I.Introduction – Themes (p. 1)
A.Freedom of Testation:
1.Definition: Functionally the right to disinherit your family, to determine the post- death disposition of your property instead of having it pass by universal default rules.
2.Origin: 1540 Statute of Wills – Previously all property passed by primogeniture with significant incidents to the Lord.
3.Concept: As one of the sticks in the bundle of property rights:
a.A € protected right
i.Hodel v Irving (US 1987 – p3): A complete abrogation of Indian’s right to pass property by devise or descent is Un€ as a taking.
Note: previous Irving case held that states may make laws changing the rules of inheritance and intestacy, Hodel says no abrogation.
b.Positive law: due process
c.Right belongs to testator, generally decedent (D), thus in Hodel, Π’s got standing by standing in shoes of Indian testators.
i.It was not the right of the Indians to inherit for which they sued.
ii.Rather the right of the Indians to dispose after death.
d.If T can give property inter vivos, he should be able to do so post-mortem
i.Encourages productivity and saving inasmuch as we recognize a motive to provide for future generations.
ii.Society supports taking care of kids so they will take care of you.
iii.True Paternalism (father knows best state supports father).
4.In Tension With Minimalist Approach (non-enforcement of testamentary restraints):
a.The social investment in the Free Alienability of Land (and Personalty). Called the “Dead Hand Problem.”
i.What if T would have new info that changes his mind
ii.Cuts into individual freedom.
iii.Mitigated by Rule against Perpetuities: Puts an effective limit on the dead hand of 100yrs or so.
b.Formalism: if freedom of Testation is indeed important, than why make people jump through hoops. In other areas of law, (e.g. Ks) courts will enforce property rights and have moved away from forms.
c.Social Investment in Family: why allow people to disinherit?
i.Mitigated by Forced Succession Laws.
d.Expensive Administrative Procedure (judges must use balancing tests, ascertain T’s intent, ensuring B’s are fulfilling conditions, etc.)
e.Social cost: esp. free marketability and alienability of land
5.Case: Shapira v Union National Bank
a.Father leaves $$ to son contingent on his marrying a Jewish Girl of Jewish Parentage.
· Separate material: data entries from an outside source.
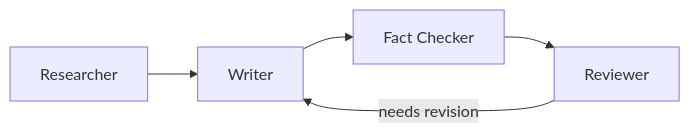
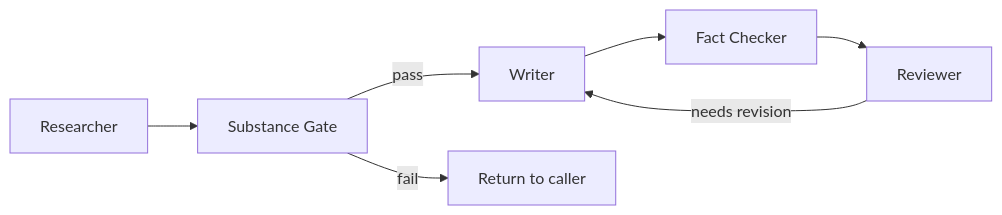
The diagram in apps/blog/blog/markdown/wiki/projects/agent-team/publisher.md (kylep/multi), drawn with Mermaid before and after one commit. The commit also changed other lines of this file and 9 other files, not shown here.

````diff
--- a/apps/blog/blog/markdown/wiki/projects/agent-team/publisher.md
+++ b/apps/blog/blog/markdown/wiki/projects/agent-team/publisher.md
@@ -46,7 +51,9 @@
 ```mermaid
 graph LR
-    R["Researcher"] --> W["Writer"]
+    R["Researcher"] --> SG["Substance Gate"]
+    SG -->|pass| W["Writer"]
+    SG -->|fail| Stop["Return to caller"]
     W --> FC["Fact Checker"]
     FC --> Rev["Reviewer"]
     Rev -->|needs revision| W
 ```
````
This is a perfect example of the Dead Hand.
b.Son makes arguments of grounds of (i) state interference with € right to marry; and (ii) public policy argument as against state interest in having citizens marry and procreate.
c.Court upholds will stating that:
i.Not Un€ where state does not step in between two willing actors.
ii.Not against Pub Policy where there is a reasonable chance to marry
Here, plenty of Jewish girls in area
6.Courts support FOT in most situations.
a.Restraints on Marriage:
i.Total restraints on marriage are always Struck Down.
ii.Total restraints on 2d marriages are Upheld by ½ the states and Struck Down by the other ½. Judges tend to uphold so sometimes by statute.
iii.Partial Restraints on Marriage: Upheld if:
Clear (i.e. what is a member in good standing); and
Appoint 3d party to determine standing, and this saves clarity always.
Reasonable: not really a total restraint masquerading as a partial one.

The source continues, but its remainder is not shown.